▶ _Data shown_
>>>
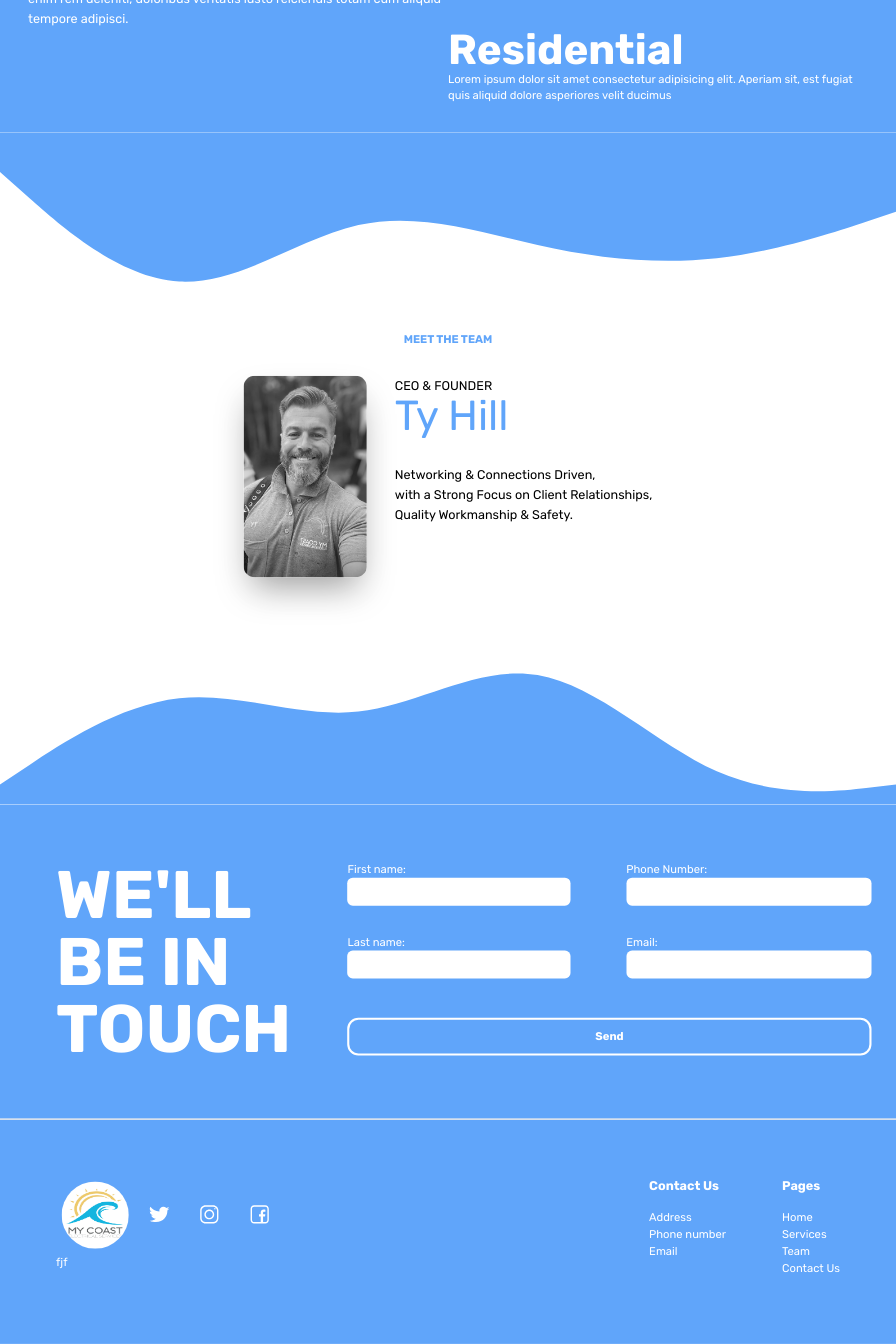
Repository: Jace-Kington/mce-website
Page: /
The author's editor kept a copy of each file at every save. The page is drawn from the files as they stood at one save, then again after the next save.
The browser window is 1280 px wide. The pictures show the part of the page from y = 1377 to 3297 px (the page is 3297 px tall before and 3207 px after), at 70% of full size.
The project was rebuilt for these pictures with package versions that can differ from the ones it lists, and the page was loaded fresh each time. The framework's server and built-in components were replaced by stand-ins that run in the browser. Also part of the build but not shown: next.config.js.

Above is the page before, as saved 2022-11-12 14:24:51.

### pages/index.js

import Navbar from '../components/Navbar'
import Services from '../components/Services'
import MeetUs from '../components/Meet-us'
import ContactUs from '../components/ContactUs'
import Footer from '../components/Footer'

export default function Home() {
  return (
    <div>
      <head>
        <link rel="preconnect" href="https://fonts.googleapis.com"/>
        <link rel="preconnect" href="https://fonts.gstatic.com" crossorigin/>
        <link href="https://fonts.googleapis.com/css2?family=Rubik:ital,wght@0,400;0,500;0,700;0,900;1,800;1,900&display=swap" rel="stylesheet"/>
        <meta charset="UTF-8"/>
        <meta name="viewport" content="width=device-width, initial-scale=1.0, user-scalable=0"/>
        <title>My Coat Electrical</title>
      </head>
      <Navbar/>
      <Services/>
      <MeetUs/>
      <ContactUs/>
      <Footer/>
    </div>
  )
}

### styles/globals.css
@tailwind base;
@tailwind components;
@tailwind utilities;

* {
  font-family: 'Rubik';
}

### components/Navbar.jsx
import React from 'react'
import Image from 'next/image'
import image_2 from '../assets/logo-1.png'
import HamburgerMenu from './Hamburger'
import Link from 'next/link'

const Navbar = () => {
  return (
    <div className=''>
      <div className='flex justify-between items-center md:hidden'>
      <Image alt = "" src={image_2} className='rounded-full p-2 h-28 w-28' />

        <HamburgerMenu className = ''/>
      </div>

      <div className='md:flex hidden justify-between items-center ml-5 mr-5'>
        <Image alt = "" src={image_2} className='rounded-full p-2 h-28 w-28' />
        <div className='flex gap-10 items-center'>
          <a className='hover:text-blue-400 transition ease-in' href='#services-section'>
            Services
          </a>

          <a className='hover:text-blue-400 transition ease-in ' href="#meet-us">
            Team
          </a>

          <div className=''>
            <a className='bg-blue-400 hover:bg-blue-500 transition ease-in rounded-2xl p-3' href="#contact-us">
              <span className='text-white'>Enquire Now</span>
            </a>
          </div>

        </div>
      </div>

      <div className='sm:grid sm:grid-cols-2'>
        <div className='text-center sm:text-left text-blue-400 mt-12 ml-12'>
          <div className='text-5xl sm:text-7xl'>
            The Best
          </div>
          <strong className='text-5xl sm:text-7xl'>Trade Services</strong>
          <div className='text-5xl sm:text-7xl'>
            On the Sunny Coast
          </div>

          <div className='outline-rounded mt-12 bg-white'>
            <a  style = {{'border-width': '4px', 'border-color': '#60a5fa'}} className='rounded-2xl hover:bg-blue-400 hover:text-white transition p-4' href="#contact-us">
              Get Started
            </a>
          </div>
        </div>
        <div className='md:flex hidden'>
            <Image src={image_2} alt= ""/>
        </div>
      </div>
      <svg xmlns="http://www.w3.org/2000/svg" viewBox="0 0 1440 320"><path fill="#60a5fa" fill-opacity="1" d="M0,192L48,186.7C96,181,192,171,288,160C384,149,480,139,576,144C672,149,768,171,864,197.3C960,224,1056,256,1152,261.3C1248,267,1344,245,1392,234.7L1440,224L1440,320L1392,320C1344,320,1248,320,1152,320C1056,320,960,320,864,320C768,320,672,320,576,320C480,320,384,320,288,320C192,320,96,320,48,320L0,320Z"></path></svg>
    </div>
  )
}

export default Navbar

### components/Services.tsx
import React from 'react'

const Services = () => {
  return (
    <div id = 'services-section' className = 'bg-blue-400'>
        <div className = 'text-white text-center font-semibold text-lg uppercase underline-offset-1'>Our Services</div>
        <div className = 'grid grid-cols-2 m-10'>
            <div className = ''>
                <div className = 'text-white text-3xl sm:text-6xl font-bold'>Commercial</div>
                <div className = 'text-white text-lg'>Lorem ipsum dolor sit, amet consectetur adipisicing elit. Eaque culpa at enim rem deleniti, doloribus veritatis iusto reiciendis totam cum aliquid tempore adipisci. </div>
            </div>
            <div className = ''>

            </div>
            <div>

            </div>
            <div>
                <div className = 'text-white text-3xl sm:text-6xl font-bold'>Residential</div>
                <div className = 'text-white'>Lorem ipsum dolor sit amet consectetur adipisicing elit. Aperiam sit, est fugiat quis aliquid dolore asperiores velit ducimus </div>
            </div>
        </div>
        <svg className = 'bg-white' xmlns="http://www.w3.org/2000/svg" viewBox="0 0 1440 320">
        <path fill="#60a5fa" fill-opacity="1" d="M0,64L48,106.7C96,149,192,235,288,240C384,245,480,171,576,149.3C672,128,768,160,864,181.3C960,203,1056,213,1152,202.7C1248,192,1344,160,1392,144L1440,128L1440,0L1392,0C1344,0,1248,0,1152,0C1056,0,960,0,864,0C768,0,672,0,576,0C480,0,384,0,288,0C192,0,96,0,48,0L0,0Z"></path>
        </svg>
    </div>
  )
}

export default Services

### components/Meet-us.tsx
import React from 'react'
import Image from 'next/image'
import image_2 from '../assets/ty-photo.png'


const MeetUs = () => {
  return (
    <div id = "meet-us" className = 'max-w-[100%]'>
        <div className = 'text-blue-400 uppercase font-semibold text-center'>Meet the Team</div>

        <div className = 'justify-center flex gap-10 m-10'>
            <div>
              <Image alt = "" className = 'rounded-2xl shadow-2xl shadow-blue-400 grayscale h-72 w-44' src = {image_2}/>
            </div>
            <div>
                <div className = 'uppercase text-lg'>CEO & Founder</div>
                <div className = 'text-6xl text-blue-400 pb-10'>Ty Hill</div>
                <div className = 'text-lg'>
                  <div className = ''>Networking & Connections Driven, </div>
                  <div>with a Strong Focus on Client Relationships,</div>
                  <div>Quality Workmanship & Safety.</div>
                </div>

            </div>
        </div>

        <svg xmlns="http://www.w3.org/2000/svg" viewBox="0 0 1440 320"><path fill="#60a5fa" fill-opacity="1" d="M0,288L48,256C96,224,192,160,288,149.3C384,139,480,181,576,170.7C672,160,768,96,864,112C960,128,1056,224,1152,266.7C1248,309,1344,299,1392,293.3L1440,288L1440,320L1392,320C1344,320,1248,320,1152,320C1056,320,960,320,864,320C768,320,672,320,576,320C480,320,384,320,288,320C192,320,96,320,48,320L0,320Z"></path></svg>
    </div>
  )
}

export default MeetUs

### components/ContactUs.jsx
import React, { useRef } from 'react'
import emailjs from '@emailjs/browser'
import { ToastContainer, toast } from 'react-toastify'
import 'react-toastify/dist/ReactToastify.css'

const ContactUs = () => {
  const toast_success = () => { toast('Email Sent!'); }
  const toast_fail = () => { toast('Error'); }

  const form = useRef();

  const sendEmail = (e) => {
    e.preventDefault();

    emailjs.sendForm('service_16oy9kb', 'template_p83nfjr', form.current, '7jHtCbxop4BW2nz9r')
      .then((result) => {
          console.log(result.text);
          toast_success();
      }, (error) => {
          console.log(error.text);
          toast_fail();
      });
  };

  return (
    <div id = "contact-us" className = 'bg-blue-400'>
        <div className = 'sm:flex'>
          <div className = 'text-white uppercase font-semibold p-20 text-3xl text-center sm:text-left sm:text-8xl'>
              <div>We&apos;ll</div>
              <div>Be In</div>
              <div>Touch</div>
          </div>
          <form ref = {form} onSubmit = {sendEmail} className = 'pt-20'>
            <div className = 'flex gap-20 '>
              <div className = 'flex flex-col gap-10'>
                <div>
                  <label className = 'text-white' for="fname">First name:</label>
                  <input className = 'rounded-lg p-2 outline-1 outline-white w-full' type="text" id="fname" name="fname"/>
                </div>
                <div>
                  <label className = 'text-white' for="lname">Last name:</label>
                  <input className = 'rounded-lg p-2 outline-1 outline-white w-full' type="text" id="lname" name="lname"/>
                </div>
              </div>
              <div>
              <div className = 'flex flex-col gap-10'>
                <div>
                  <label className = 'text-white' for="phonenumber">Phone Number:</label>
                  <input className = 'rounded-lg p-2 outline-1 outline-white w-full' type="text" id="phonenumber" name="phonenumber"/>
                </div>
                <div>
                  <label className = 'text-white' for="email">Email:</label>
                  <input className = 'rounded-lg p-2 outline-1 outline-white w-full' type="text" id="email" name="email"/>
                </div>
              </div>
              </div>
            </div>

            <div>
              <button style = {{'border-width': '3px', 'border-color': 'white'}} className = 'text-center w-full p-3 rounded-2xl font-semibold hover:text-blue-400 text-white transition ease-in bg-blue-400 hover:bg-white mt-14'>Send</button>
              <ToastContainer
  position="top-right"
  autoClose={5000}
  hideProgressBar={true}
  newestOnTop={false}
  closeOnClick
  rtl={false}
  pauseOnFocusLoss
  draggable
  pauseOnHover
  toastStyle = {{'background-color': 'rgb(34 197 94)', 'color': 'white', 'border-radius': '1rem', 'padding': '15px'}}
  />
            </div>
          </form>
        </div>
      </div>
  )
}

export default ContactUs

### components/Footer.tsx
import React from 'react'
import image_2 from '../assets/logo-1.png'
import Image from 'next/image'

const Footer = () => {
  return (
    <div className = 'border-t-2 border-gray pb-4 bg-blue-400'>
        <div className = 'flex justify-between text-white p-20'>
            <div className = ''>
                <div className = 'flex items-center gap-5'>
                <Image alt = "" src= {image_2} className = 'items-start rounded-full p-2 h-28 w-28'/>

                <div className = 'flex gap-10 text-white'>
                    <svg fill="#fff" xmlns="http://www.w3.org/2000/svg"  viewBox="0 0 16 16" width="32px" height="32px"><path d="M 15 3.296875 C 14.476563 3.523438 13.949219 3.691406 13.367188 3.746094 C 13.949219 3.410156 14.417969 2.84375 14.648438 2.226563 C 14.066406 2.5625 13.484375 2.789063 12.84375 2.902344 C 12.257813 2.339844 11.5 2 10.683594 2 C 9.109375 2 7.824219 3.242188 7.824219 4.765625 C 7.824219 4.988281 7.824219 5.214844 7.882813 5.386719 C 4.875 5.386719 2.8125 3.691406 1.414063 2 C 1.121094 2.394531 1.003906 2.902344 1.003906 3.410156 C 1.003906 4.367188 1.53125 5.214844 2.289063 5.722656 C 1.820313 5.667969 1.355469 5.554688 1.003906 5.386719 C 1.003906 5.386719 1.003906 5.386719 1.003906 5.441406 C 1.003906 6.796875 1.996094 7.921875 3.28125 8.148438 C 3.046875 8.203125 2.8125 8.261719 2.519531 8.261719 C 2.347656 8.261719 2.171875 8.261719 1.996094 8.207031 C 2.347656 9.335938 3.976563 10.632813 5.257813 10.632813 C 4.265625 11.363281 3.34375 12 1.5 12 C 1.265625 12 1.453125 12 1 12 C 2.28125 12.789063 3.800781 13 5.375 13 C 10.683594 13 13.542969 8.769531 13.542969 5.101563 C 13.542969 4.988281 13.542969 4.878906 13.542969 4.765625 C 14.125 4.367188 14.59375 3.863281 15 3.296875"/></svg>
                    <svg fill="#fff" xmlns="http://www.w3.org/2000/svg"  viewBox="0 0 16 16" width="32px" height="32px"><path d="M 4.773438 1 C 2.695313 1 1 2.695313 1 4.773438 L 1 10.230469 C 1 12.304688 2.695313 14 4.773438 14 L 10.230469 14 C 12.304688 14 14 12.304688 14 10.226563 L 14 4.773438 C 14 2.695313 12.304688 1 10.226563 1 Z M 4.773438 2 L 10.226563 2 C 11.765625 2 13 3.234375 13 4.773438 L 13 10.226563 C 13 11.765625 11.765625 13 10.230469 13 L 4.773438 13 C 3.234375 13 2 11.765625 2 10.230469 L 2 4.773438 C 2 3.234375 3.234375 2 4.773438 2 Z M 11.5 3 C 11.222656 3 11 3.222656 11 3.5 C 11 3.777344 11.222656 4 11.5 4 C 11.777344 4 12 3.777344 12 3.5 C 12 3.222656 11.777344 3 11.5 3 Z M 7.5 4 C 5.574219 4 4 5.574219 4 7.5 C 4 9.425781 5.574219 11 7.5 11 C 9.425781 11 11 9.425781 11 7.5 C 11 5.574219 9.425781 4 7.5 4 Z M 7.5 5 C 8.886719 5 10 6.113281 10 7.5 C 10 8.886719 8.886719 10 7.5 10 C 6.113281 10 5 8.886719 5 7.5 C 5 6.113281 6.113281 5 7.5 5 Z"/></svg>
                    <svg fill="#fff" xmlns="http://www.w3.org/2000/svg"  viewBox="0 0 16 16" width="32px" height="32px"><path d="M 3.5 1 C 2.1250151 1 1 2.1250151 1 3.5 L 1 11.5 C 1 12.874985 2.1250151 14 3.5 14 L 11.5 14 C 12.874985 14 14 12.874985 14 11.5 L 14 3.5 C 14 2.1250151 12.874985 1 11.5 1 L 3.5 1 z M 3.5 2 L 11.5 2 C 12.335015 2 13 2.6649849 13 3.5 L 13 11.5 C 13 12.335015 12.335015 13 11.5 13 L 9.9042969 13 L 9.9042969 8.9667969 L 11.300781 8.9667969 L 11.509766 7.3574219 L 9.9042969 7.3574219 L 9.9042969 6.3320312 C 9.9042969 5.8660312 10.034031 5.5488281 10.707031 5.5488281 L 11.566406 5.5488281 L 11.566406 4.109375 C 11.417406 4.089375 10.907453 4.046875 10.314453 4.046875 C 9.0764531 4.046875 8.2304688 4.795875 8.2304688 6.171875 L 8.2304688 7.3574219 L 7 7.3535156 L 7 8.9628906 L 8.2304688 8.9667969 L 8.2304688 13 L 3.5 13 C 2.6649849 13 2 12.335015 2 11.5 L 2 3.5 C 2 2.6649849 2.6649849 2 3.5 2 z"/></svg>
                </div>
                </div>


                <div className = ''>
                    <div>fjf</div>
                </div>
            </div>

            <div className='flex gap-20'>
                <div className = ''>
                    <div className = 'text-lg font-bold pb-5'>
                        Contact Us
                    </div>
                    <div>
                        Address
                    </div>
                    <div>
                        Phone number
                    </div>
                    <div>
                        Email
                    </div>
                </div>

                <div>
                    <div className = 'text-lg font-bold pb-5'>
                        Pages
                    </div>

                    <div>
                        Home
                    </div>
                    <div>
                        Services
                    </div>
                    <div>
                        Team
                    </div>
                    <div>
                        Contact Us
                    </div>
                </div>
            </div>
        </div>
    </div>
  )
}

export default Footer

### components/Hamburger.jsx
import Link from 'next/link'
import { slide as Menu } from 'react-burger-menu'

const HamburgerMenu = () => (<div className='relative p-2'>
    <Menu customBurgerIcon={<HamburgerIcon />} width={'auto'} className='left-0 top-12' >
        <Links />
    </Menu>
</div>)

const HamburgerIcon = () => (<div className='p-1/2'><svg className="w-8 h-8 text-gray-500" fill="none" strokeLinecap="round" strokeLinejoin="round" strokeWidth="2" viewBox="0 0 24 24" stroke="currentColor"><path d="M4 6h16M4 12h16M4 18h16"></path></svg></div>)

export const Links = () => (<>
    <Link href="/">Home</Link>
    <Link href="/about">About</Link>
</>)

export default HamburgerMenu

Loaded but not shown: pages/_app.js (common file); tailwind.config.js (common file)

After the next save:
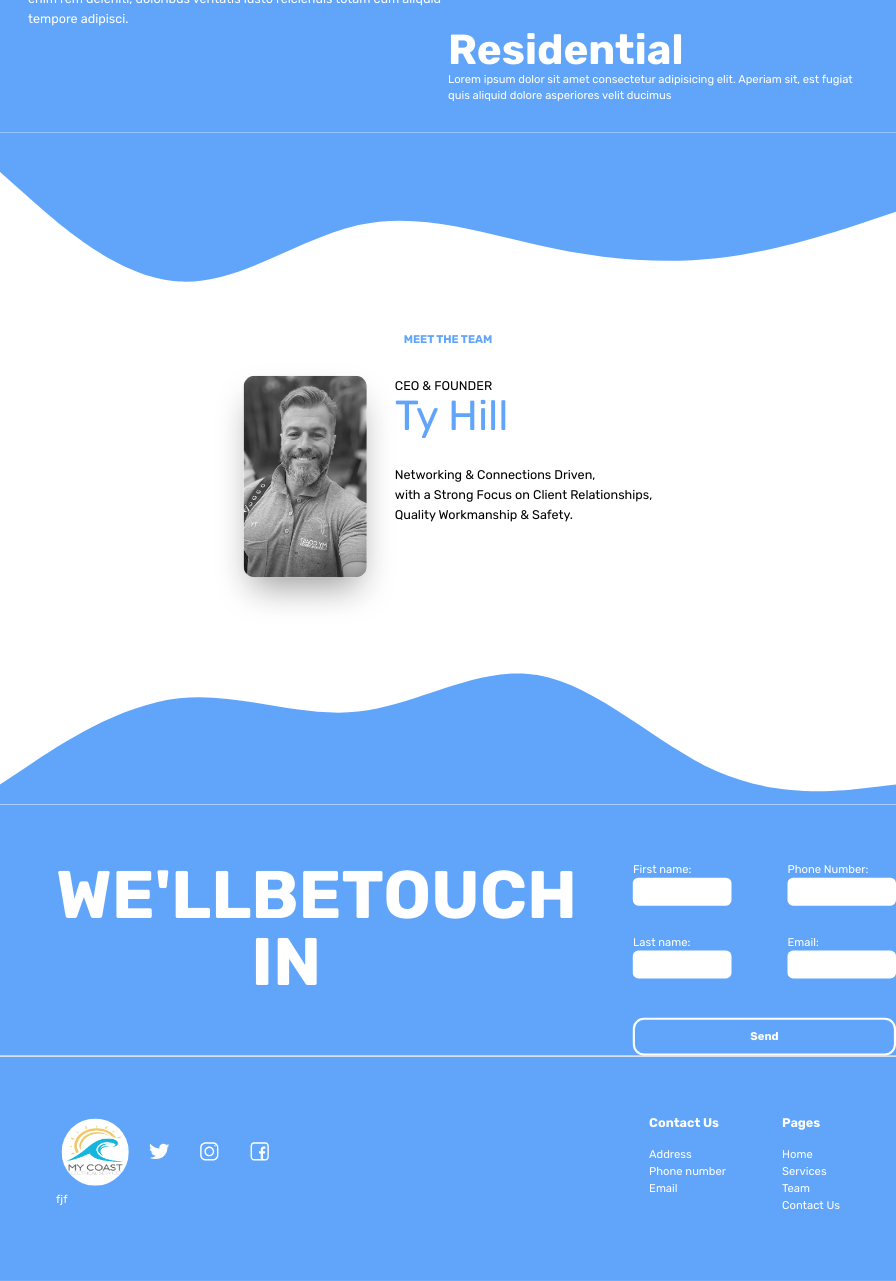
Saved 35 s later.
--- a/components/ContactUs.jsx
+++ b/components/ContactUs.jsx
@@ -25,7 +25,7 @@ const ContactUs = () => {
   return (
     <div id = "contact-us" className = 'bg-blue-400'>
         <div className = 'sm:flex'>
-          <div className = 'text-white uppercase font-semibold p-20 text-3xl text-center sm:text-left sm:text-8xl'>
+          <div className = 'text-white uppercase font-semibold p-20 text-8xl md:flex hidden'>
               <div>We&apos;ll</div>
               <div>Be In</div>
               <div>Touch</div>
<<<
Keeping every character as it is, restate the lines above that run from the line with "export default Services" through the line with "<div className = 'justify-center", both included, and nothing else.

export default Services

### components/Meet-us.tsx
import React from 'react'
import Image from 'next/image'
import image_2 from '../assets/ty-photo.png'


const MeetUs = () => {
  return (
    <div id = "meet-us" className = 'max-w-[100%]'>
        <div className = 'text-blue-400 uppercase font-semibold text-center'>Meet the Team</div>

        <div className = 'justify-center flex gap-10 m-10'>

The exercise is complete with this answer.